=== THE DATA ===
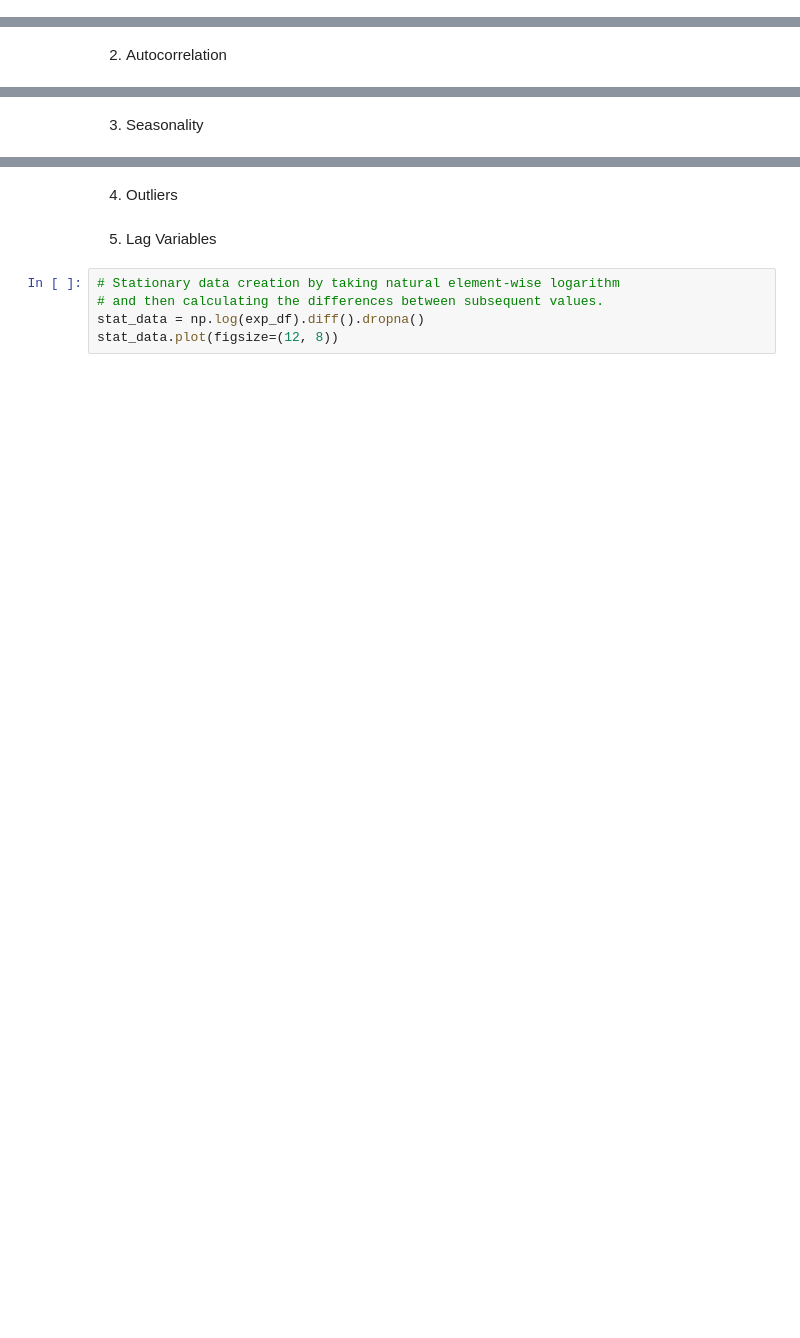
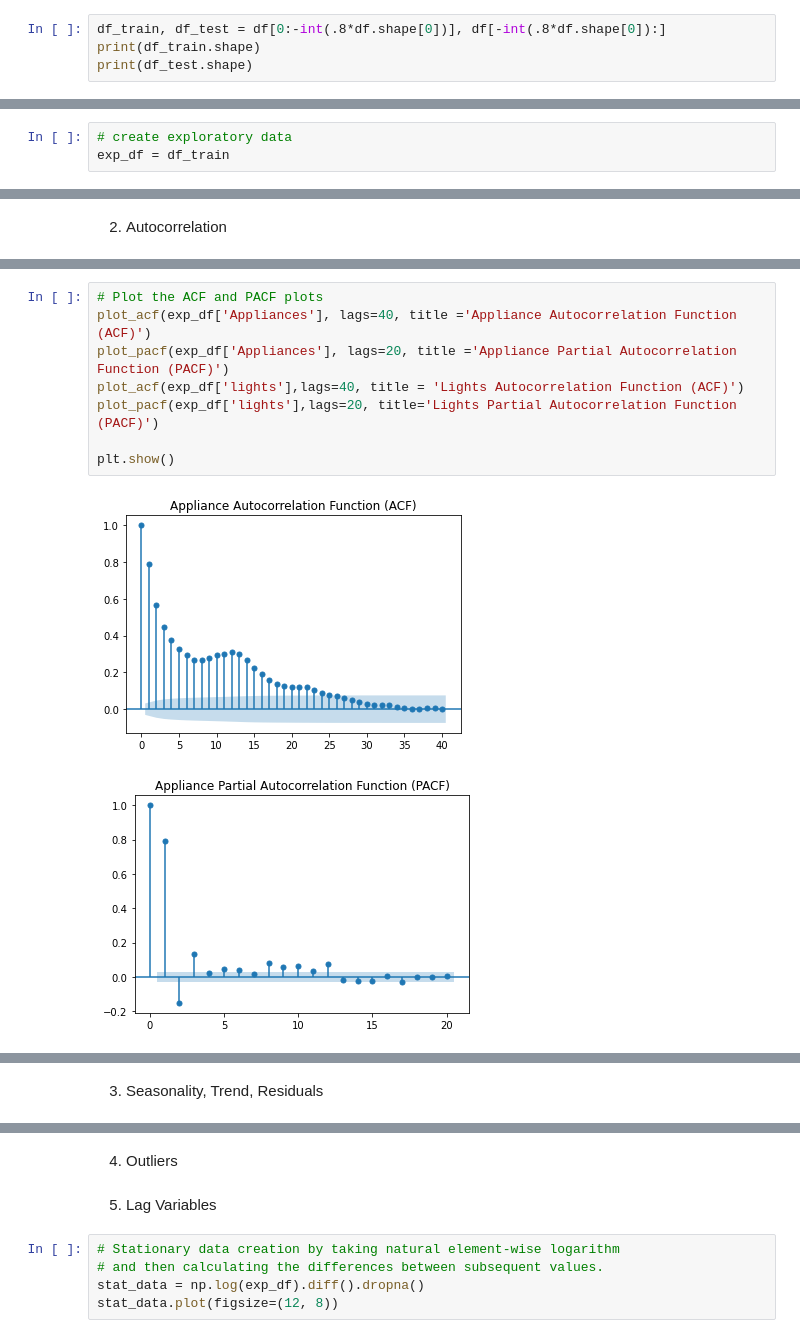
Before and after one commit to parksjr5/Energy_Forecasting, a Jupyter notebook: timeseries_new.ipynb, the cells around one changed output, grey strips where cells are left out. Cells and saved outputs as stored; diff of their text form; blank space fills up the shorter version.

```diff
--- a/timeseries_new.ipynb
+++ b/timeseries_new.ipynb
@@ -41,0 +39,4 @@ df.info()
+# %%
+df_train, df_test = df[0:-int(.8*df.shape[0])], df[-int(.8*df.shape[0]):]
+print(df_train.shape)
+print(df_test.shape)
@@ -42,3 +46,6 @@ df.info()
+# %%
+# create exploratory data
+exp_df = df_train
 # %% [markdown]
 ## Explore the data
 # %% [markdown]
@@ -198,0 +263,11 @@ No missing values so this does not need to be addressed.
+# %%
+# Plot the ACF and PACF plots
+plot_acf(exp_df['Appliances'], lags=40, title ='Appliance Autocorrelation Function (ACF)')
+plot_pacf(exp_df['Appliances'], lags=20, title ='Appliance Partial Autocorrelation Function (PACF)')
+plot_acf(exp_df['lights'],lags=40, title = 'Lights Autocorrelation Function (ACF)')
+plot_pacf(exp_df['lights'],lags=20, title='Lights Partial Autocorrelation Function (PACF)')
+
+plt.show()
+# %% [output]
+[figure, added]
+[figure, added]
@@ -199,2 +276,2 @@ No missing values so this does not need to be addressed.
 # %% [markdown]
-3. Seasonality
+3. Seasonality, Trend, Residuals
```
Also changed, not shown: parts of 12 cells of this notebook.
===
Please state how many lines of the records hold the word "shape", and write nothing but that number.

◆ WRITTEN ANSWER ◆
3